Speed of Dev

Yesterday my new wifi-n router arrived, along with two adapters. Our old Netgear wireless-g kept getting hung up and needed about 3 resets a day.

Worse than that, though, was the speed and throughput. When you're developing web apps, latency during testing equates to unnecessary time invested. If you sit for a second instead of 5/100 of  a second, well that adds up to a lot of unproductive time.

But we humans tend not to notice what we don't measure until it's a real problem. We treat symptoms instead of root causes. I'm human, and treated the symptoms by moving the router closer to my studio, daisy chaining other weak routers, etc.

For just over $100, I got two good adapters and a new router, the Linksys e2000. My wife noticed the difference right away, even without the new adapter. Both of us are feeling like we just left dial-up.

I hate spending money on gear anymore. But this was a long-needed change, and I should have been more strategic a long time ago. With Jawaya, I made a strategic though somewhat painful decision to switch from .Net to Ruby on Rails and go to a hosted platform on Heroku, because performance and speed of dev are so important to us. We feel pretty good about our ability to scale.

I'll talk more about platform in a month or so. For today, I'm blazing through code and regret not having made the simple move of changing routers months ago. Like most regrets, I'm sending it to the wind with a smile and getting back to Jawaya :)

 

Comments

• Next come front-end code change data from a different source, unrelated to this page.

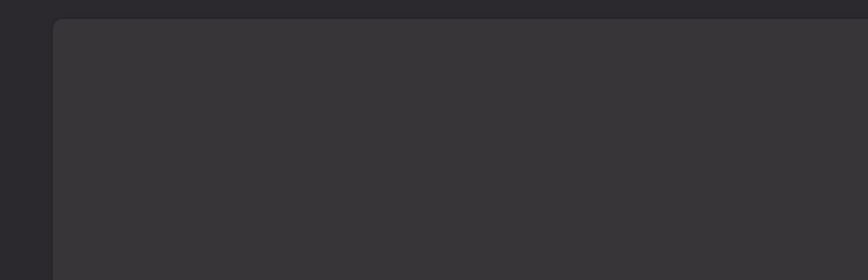
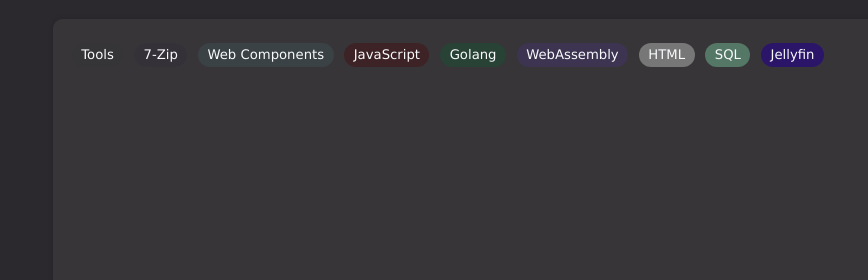
Before and after one commit to langliu/langliu.github.io, an Astro site: page /tags in a window 1280 px wide. Shown: the top 280 px of the page, 216-1084 px from the left. Built offline with nearby package versions, Linux system fonts and the light colour scheme; Astro itself is replaced by a stand-in of ours.

Commit message:
fix: 🐛 修复标签迁移至content后报错的问题

```diff
--- a/src/pages/tags.astro
+++ b/src/pages/tags.astro
@@ -1,11 +1,12 @@
 ---
+import { CollectionEntry, getCollection } from 'astro:content'
 import Tag from '@components/Tag.astro'
 import CoustomLayout from '@layouts/CoustomLayout.astro'
 // Use Astro.glob() to fetch all posts, and then sort them by date.
-const posts = (await Astro.glob('../pages/posts/*.{md,mdx}'))
+const posts = await getCollection('blog')
 let tags: string[] = []
 posts.forEach((post) => {
-  tags = [...tags, ...post.frontmatter.tags]
+  tags = [...tags, ...post.data.tags]
 })
 tags = [...new Set(tags)]
 ---
```
Also changed, not shown: src/pages/tags/[...tag].astro (renamed from src/pages/tags/[tag].astro, +5 -8 lines).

Popular posts from this blog

Beta Signup

I've been working for quite a while on a new search concept, though the further in I get, the closer the rest of the world gets to what we're doing. So today I'm inviting you to sign up for the rather modest beta, which will be ready soon if we can nail down a few difficult  details. Jawaya is a way of navigating the web and getting better results. And that's as much as I can say right now, because we're not a funded startup, and things are moving really fast in this space--it's going to be very competitive. I predict there will be about 10 funded startups in the next 6 months doing something similar. One of them will be mine, and we aim to make it the best. We're raising a round of capital to fund the team, and are shooting for early sustainability. This is my fifth company; my fourth in the tech space, and my third software company. I think it will be the biggest and can possibly have a positive impact on the world by reducing the amount of time it takes

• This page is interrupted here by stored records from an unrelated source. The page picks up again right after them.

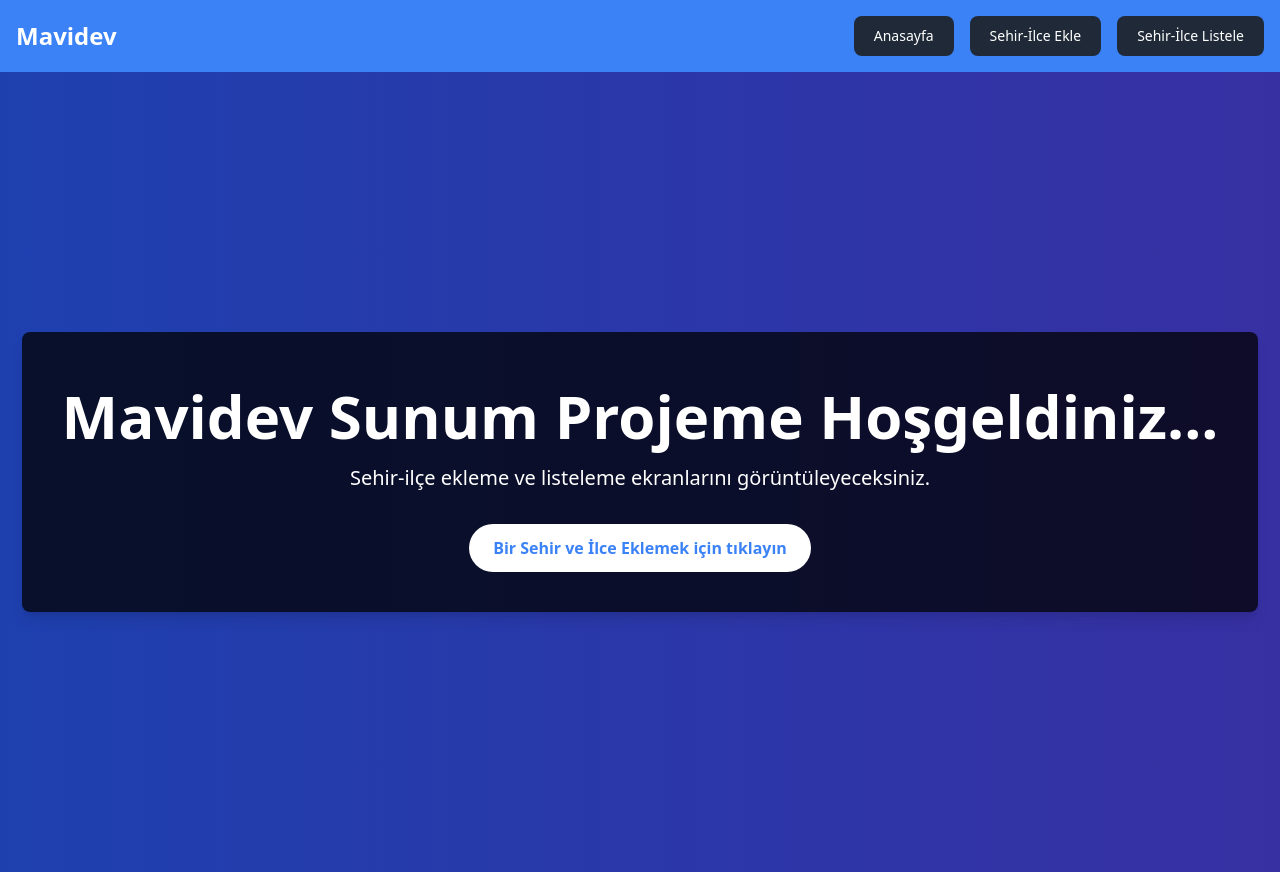
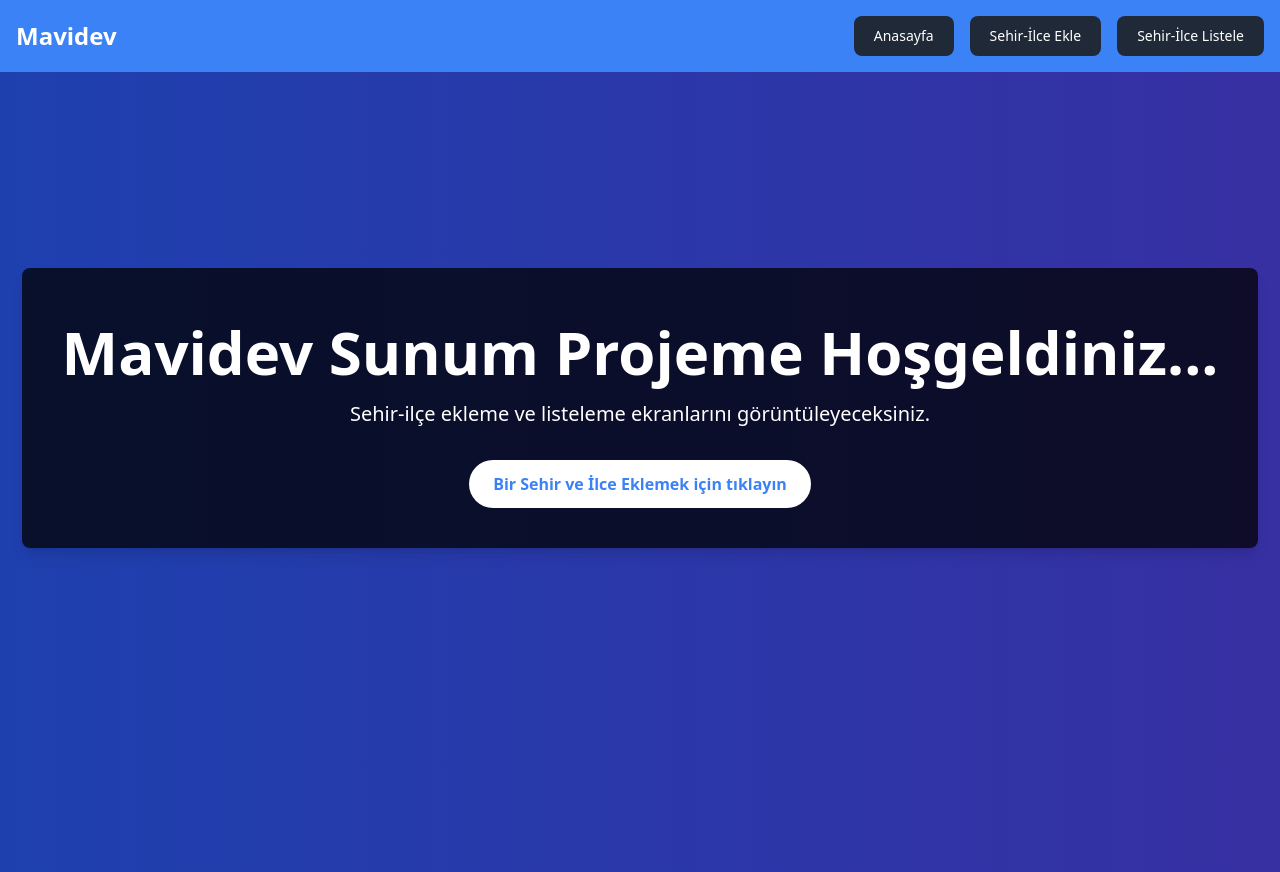
Before and after one commit to burakcevizli/mavidevfe, a React (Create React App) app: page / in a window 1280 px wide. Built offline with nearby package versions, Linux system fonts and the light colour scheme.

Commit message:
mb 32 eklendi.

```diff
--- a/src/components/WelcomePage.js
+++ b/src/components/WelcomePage.js
@@ -11,7 +11,7 @@ const WelcomePage = () => {
 
     return (
         <div className="flex items-center justify-center min-h-screen bg-gradient-to-r from-blue-800 to-indigo-800">
-            <div className="text-center text-white p-10 bg-opacity-75 bg-black rounded-lg shadow-lg">
+            <div className="text-center text-white p-10 bg-opacity-75 bg-black rounded-lg shadow-lg mb-32">
                 <h1 className="text-6xl font-bold my-4 animate-bounce">Mavidev Sunum Projeme Hoşgeldiniz...</h1>
                 <div className='flex flex-col gap-4'>
                     <p className="text-xl">Sehir-ilçe ekleme ve listeleme ekranlarını görüntüleyeceksiniz.</p>
```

Where Innovation Happens

As I get closer to a go/no-go decision on a project, I've been thinking about the difference about my vision for the project and the supportive innovations to enable the core innovations The vision combines (in unequal parts) product, core innovation as I imagine it, the application of that core innovation, design, marketing,  developer ecosystem, and business development. The core innovation enables everything else, but it's the application of the innovation that makes it meaningful, useful, and in this case, fun. This week we're testing initial approaches to the implementation for our specific application, and that's where we'll develop the enabling innovations, which is basically where the rubber meets the road. The difference is that the enabling innovation happens at the source of real problems only encountered in the making of something, and in a project like this just getting the essence of it right isn't enough; it also has to be safe, the compone

The Real Jobs Problem

It's the economy, stupid.  Well, yes, it always has been, if you're in the distortion field of politics.  But whose economy? The pundits, the White House, the Republican candidates all miss the mark. They keep talking about debt, taxes, and monetary policy. None of those things tell the real story behind today's economy.  The Old Economy Keynes was right--in the old economy. Economy gets weak, pump some money into the economy through public works projects, which  1) puts people to work, which  2) boosts the economy and  3) generates new tax revenue, while  4) leaving us with another generation of reliable infrastructure to support  5) more growth (for growth's sake, which is another post).  The Beach Ball Imagine a beach ball, partially deflated to represent a recession. Got it? Now imagine the govt pumping that beach ball back up through sensible public investment (which we haven't seen for decades). The New Economy Same beach ball, same pum